[Home]   [Technology]  [Services]   [Company Info] [News]

 

 

 

The URI Pacer Vol. 17, No. 1 September 1999.

Oceanographers receive $2.9 Million grant for water sampling technology 

University of Rhode Island Graduate School of Oceanography (GSO) Marine Research Scientists Percy Donaghay and Margaret Dekshenieks have been awarded a $2.9 million grant by the National Ocean Partnership Program (NOPP) to develop and test a new technology for sampling coastal waters. The award will be shared with two commercial and three federal partners, with URI receiving $1.1 million over three years. The highly competitive grant was awarded to fund one of the five proposals awarded this year.

The partnership is centered around the development of the Ocean Response Coastal Analysis System (ORCAS), a new sys-tem of automated oceanographic profilers and sensors that will monitor biological, physical, chemical, and optical parameters within the ocean, in three-dimensional space, over time. The profilers are designed to determine how the coastal environment responds to environmental events such as harmful algal blooms, low oxygen, and storms, among others.

“The partners are very excited about this project. It represents a unique opportunity to make a quantum leap in our ability to observe the coastal ocean while simultaneously transitioning research discoveries into commercial products with broad application,” said Donaghay.

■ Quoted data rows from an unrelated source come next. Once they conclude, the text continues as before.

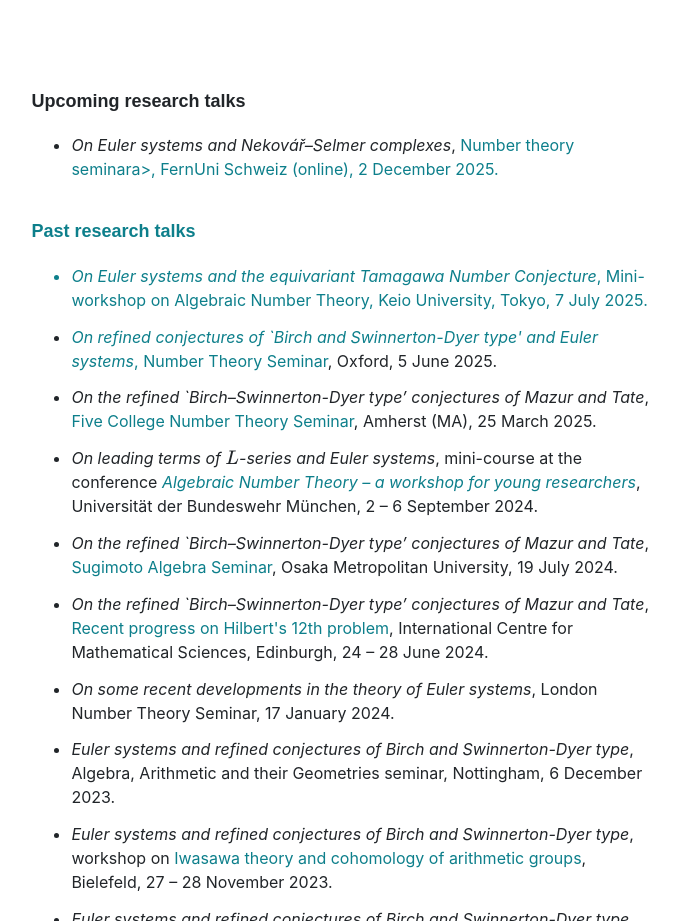
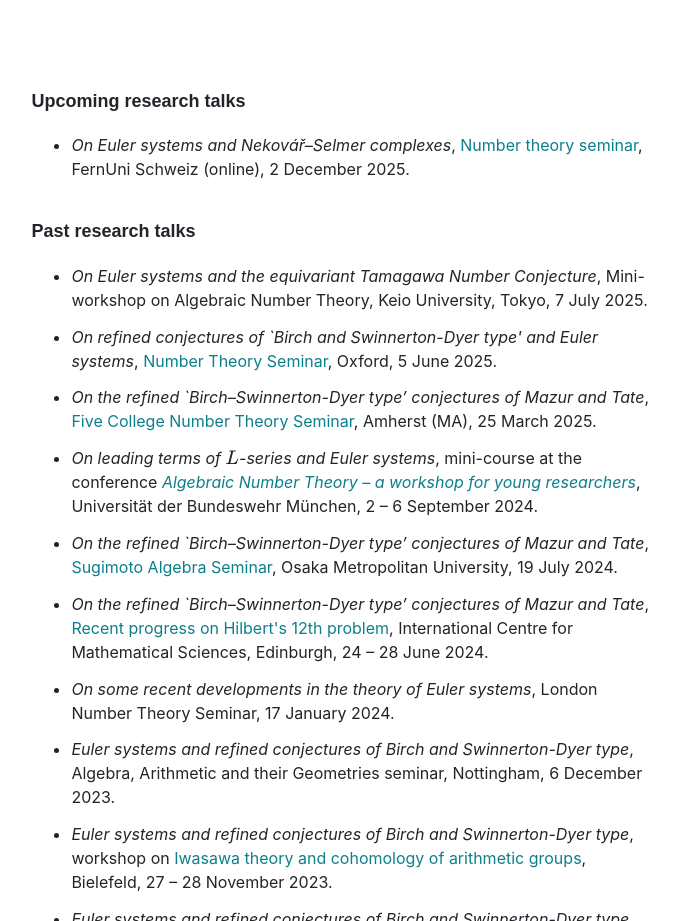
Before and after one commit to dominikbullach/dominikbullach.github.io, a plain HTML site: page index.html in a window 1280 px wide. Shown: the part 1874-2795 px from the top of the page, without its empty margins (431-1110 px from the left). Drawn offline with nearby package versions, Linux system fonts and the light colour scheme; some packages are replaced by stand-ins of ours.

Commit message:
Update index.html

```diff
--- a/index.html
+++ b/index.html
@@ -180,7 +180,7 @@
 
         <h6>Upcoming research talks</h6>
       <ul>
-		<li><i>On Euler systems and Nekovář&ndash;Selmer complexes</i>, <a href="https://unidistance.ch/en/mathematics-and-computer-science/event/number-theory-seminar-dominik-bullach">Number theory seminar</href>a>, FernUni Schweiz (online), 2 December 2025.
+		<li><i>On Euler systems and Nekovář&ndash;Selmer complexes</i>, <a href="https://unidistance.ch/en/mathematics-and-computer-science/event/number-theory-seminar-dominik-bullach">Number theory seminar</a>, FernUni Schweiz (online), 2 December 2025.
       </ul>
       <br>
 
```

“We’re extremely proud of the work of these scientists.  Their efforts to provide the sophisticated tools needed to monitor our coastal waters are crucial to enhancing our under-standing of both the human and natural impacts on this precious environment,” said URI President Robert L. Carothers.  “This partnership award is also just one more example of how URI’s Graduate School of Oceanography and the Ocean Technology Center are at the forefront, bridging the gap between scientific endeavors and creating rich economic development opportunities.”

A key component of the profiler design is a novel underwater winch that was developed by Donaghay with funding from the URI Ocean Technology Center (URI-OTC) and the Navy.  

One of the commercial partners, SubChem Systems Inc., of Jamestown, R.I., will receive $600,000 to apply a new submersible technology that allows nutrients to be measured in real time at higher spatial resolution and lower concentrations than is currently possible. SubChem Systems is a small environmental company that was founded in 1996 by GSO Marine Research Scientist, Alfred K. Hanson.

The other commercial partner is WET Labs, Inc., of Philomath, Ore. WET Labs will develop the next generation of underwater optical systems. These systems will have sufficient on-board computer power to control the profilers and process the data in real time. The federal partners, who will be involved in the design and evaluation of the systems, include the Naval Research Laboratory and the Naval Meteorology and Oceanography Command, both in Stennis Space Center, Miss.; and the U.S. Environmental Protection Agency in Gulf Breeze, Fla. All the partners are contributing internal matching funds, raising the total level of research funding to $4.4 million.  In the first year of the grant, field-testing will take place in Narragansett Bay. Subsequent field-testing is planned in concert with the federal partners in the Gulf of Mexico.

At the close of the three-year grant period, the partners anticipate that the new profiling technology will aid in the development of early warning capabilities and predictive models for episodic events in the marine environment that could be used by federal, state and local agencies.

        [Home]     [Technology]    [Services]   [Company Info]  [News]

    Information: Hanson@subchem.com
    Copyright © 1998 SubChem Sensor Systems, Inc.
     Last modified: May 25, 2016